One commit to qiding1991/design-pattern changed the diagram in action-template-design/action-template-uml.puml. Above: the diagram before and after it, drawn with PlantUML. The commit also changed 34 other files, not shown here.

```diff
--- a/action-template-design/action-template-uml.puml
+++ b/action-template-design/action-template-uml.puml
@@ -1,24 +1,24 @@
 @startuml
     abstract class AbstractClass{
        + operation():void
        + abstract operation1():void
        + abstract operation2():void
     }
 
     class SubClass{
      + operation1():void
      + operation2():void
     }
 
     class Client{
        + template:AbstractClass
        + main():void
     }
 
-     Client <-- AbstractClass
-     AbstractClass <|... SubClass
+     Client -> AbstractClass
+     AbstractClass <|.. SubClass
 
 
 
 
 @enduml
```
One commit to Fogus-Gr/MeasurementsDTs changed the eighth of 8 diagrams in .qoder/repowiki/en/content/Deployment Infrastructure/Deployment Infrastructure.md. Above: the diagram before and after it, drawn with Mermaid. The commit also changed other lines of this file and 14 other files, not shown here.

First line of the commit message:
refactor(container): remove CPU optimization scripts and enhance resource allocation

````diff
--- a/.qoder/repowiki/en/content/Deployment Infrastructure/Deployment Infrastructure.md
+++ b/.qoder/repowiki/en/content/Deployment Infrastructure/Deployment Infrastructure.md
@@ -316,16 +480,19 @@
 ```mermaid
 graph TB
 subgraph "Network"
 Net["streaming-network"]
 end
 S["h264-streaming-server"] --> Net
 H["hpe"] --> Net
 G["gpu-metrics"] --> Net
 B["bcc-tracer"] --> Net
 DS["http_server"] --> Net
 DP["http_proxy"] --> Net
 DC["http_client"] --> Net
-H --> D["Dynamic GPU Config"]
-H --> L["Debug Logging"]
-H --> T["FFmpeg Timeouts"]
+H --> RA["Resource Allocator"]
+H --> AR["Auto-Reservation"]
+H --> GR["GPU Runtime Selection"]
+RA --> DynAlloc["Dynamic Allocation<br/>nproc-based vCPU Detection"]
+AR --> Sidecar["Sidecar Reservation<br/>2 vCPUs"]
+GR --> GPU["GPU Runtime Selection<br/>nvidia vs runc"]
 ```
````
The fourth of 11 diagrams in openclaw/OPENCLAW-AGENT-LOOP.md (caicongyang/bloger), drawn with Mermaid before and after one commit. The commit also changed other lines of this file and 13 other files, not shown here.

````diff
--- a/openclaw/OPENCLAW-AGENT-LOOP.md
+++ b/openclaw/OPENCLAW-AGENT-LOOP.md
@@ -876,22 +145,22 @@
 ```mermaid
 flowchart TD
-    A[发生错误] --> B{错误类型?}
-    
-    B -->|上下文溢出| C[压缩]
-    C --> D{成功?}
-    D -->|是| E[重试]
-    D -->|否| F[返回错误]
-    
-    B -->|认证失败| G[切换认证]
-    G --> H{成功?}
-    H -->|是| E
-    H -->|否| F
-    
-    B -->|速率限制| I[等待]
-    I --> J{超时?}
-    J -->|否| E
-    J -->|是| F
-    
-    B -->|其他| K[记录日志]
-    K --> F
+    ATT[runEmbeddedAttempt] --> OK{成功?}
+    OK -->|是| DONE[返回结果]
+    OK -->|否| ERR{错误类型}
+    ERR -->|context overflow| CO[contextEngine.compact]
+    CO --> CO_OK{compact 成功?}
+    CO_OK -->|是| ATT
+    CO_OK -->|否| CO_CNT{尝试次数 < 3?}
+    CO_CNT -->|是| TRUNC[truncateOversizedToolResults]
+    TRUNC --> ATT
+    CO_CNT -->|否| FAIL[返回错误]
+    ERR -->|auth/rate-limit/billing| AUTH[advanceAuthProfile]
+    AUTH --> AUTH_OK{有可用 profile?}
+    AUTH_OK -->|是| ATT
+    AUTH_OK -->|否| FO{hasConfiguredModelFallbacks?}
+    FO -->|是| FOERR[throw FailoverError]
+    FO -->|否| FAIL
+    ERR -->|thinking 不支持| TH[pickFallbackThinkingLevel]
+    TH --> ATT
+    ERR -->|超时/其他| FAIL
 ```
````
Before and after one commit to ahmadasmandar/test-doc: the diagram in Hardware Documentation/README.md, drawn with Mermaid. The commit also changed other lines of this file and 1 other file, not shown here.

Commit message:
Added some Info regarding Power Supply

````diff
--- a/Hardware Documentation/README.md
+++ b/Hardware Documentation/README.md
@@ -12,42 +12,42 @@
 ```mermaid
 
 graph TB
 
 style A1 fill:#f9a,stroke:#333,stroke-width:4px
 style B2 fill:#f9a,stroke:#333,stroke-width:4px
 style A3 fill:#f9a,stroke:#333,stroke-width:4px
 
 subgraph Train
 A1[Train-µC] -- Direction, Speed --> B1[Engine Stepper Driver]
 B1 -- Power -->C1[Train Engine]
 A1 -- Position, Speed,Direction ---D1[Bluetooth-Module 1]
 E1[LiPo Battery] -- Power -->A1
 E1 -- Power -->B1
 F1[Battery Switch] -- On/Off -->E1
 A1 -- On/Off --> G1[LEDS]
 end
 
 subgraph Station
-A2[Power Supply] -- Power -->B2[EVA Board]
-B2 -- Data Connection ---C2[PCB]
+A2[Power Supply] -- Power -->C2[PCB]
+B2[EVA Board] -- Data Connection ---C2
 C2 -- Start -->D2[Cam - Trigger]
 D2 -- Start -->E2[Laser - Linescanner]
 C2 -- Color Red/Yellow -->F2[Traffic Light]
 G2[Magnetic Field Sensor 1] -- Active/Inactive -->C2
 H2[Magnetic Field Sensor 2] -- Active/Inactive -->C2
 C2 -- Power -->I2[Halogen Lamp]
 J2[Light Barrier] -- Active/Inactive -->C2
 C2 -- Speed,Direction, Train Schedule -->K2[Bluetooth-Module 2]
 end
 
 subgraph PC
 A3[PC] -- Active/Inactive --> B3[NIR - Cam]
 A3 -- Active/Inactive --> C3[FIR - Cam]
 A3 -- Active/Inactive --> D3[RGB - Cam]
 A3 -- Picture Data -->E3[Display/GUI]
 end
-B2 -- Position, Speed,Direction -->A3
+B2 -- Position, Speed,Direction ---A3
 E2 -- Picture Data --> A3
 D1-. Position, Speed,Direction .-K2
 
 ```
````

WORK INSTRUCTIONS
What lines of the material above hold the string "Documentation"? Please copy them.

EXERCISE OUTPUT
Before and after one commit to ahmadasmandar/test-doc: the diagram in Hardware Documentation/README.md, drawn with Mermaid. The commit also changed other lines of this file and 1 other file, not shown here.
--- a/Hardware Documentation/README.md
+++ b/Hardware Documentation/README.md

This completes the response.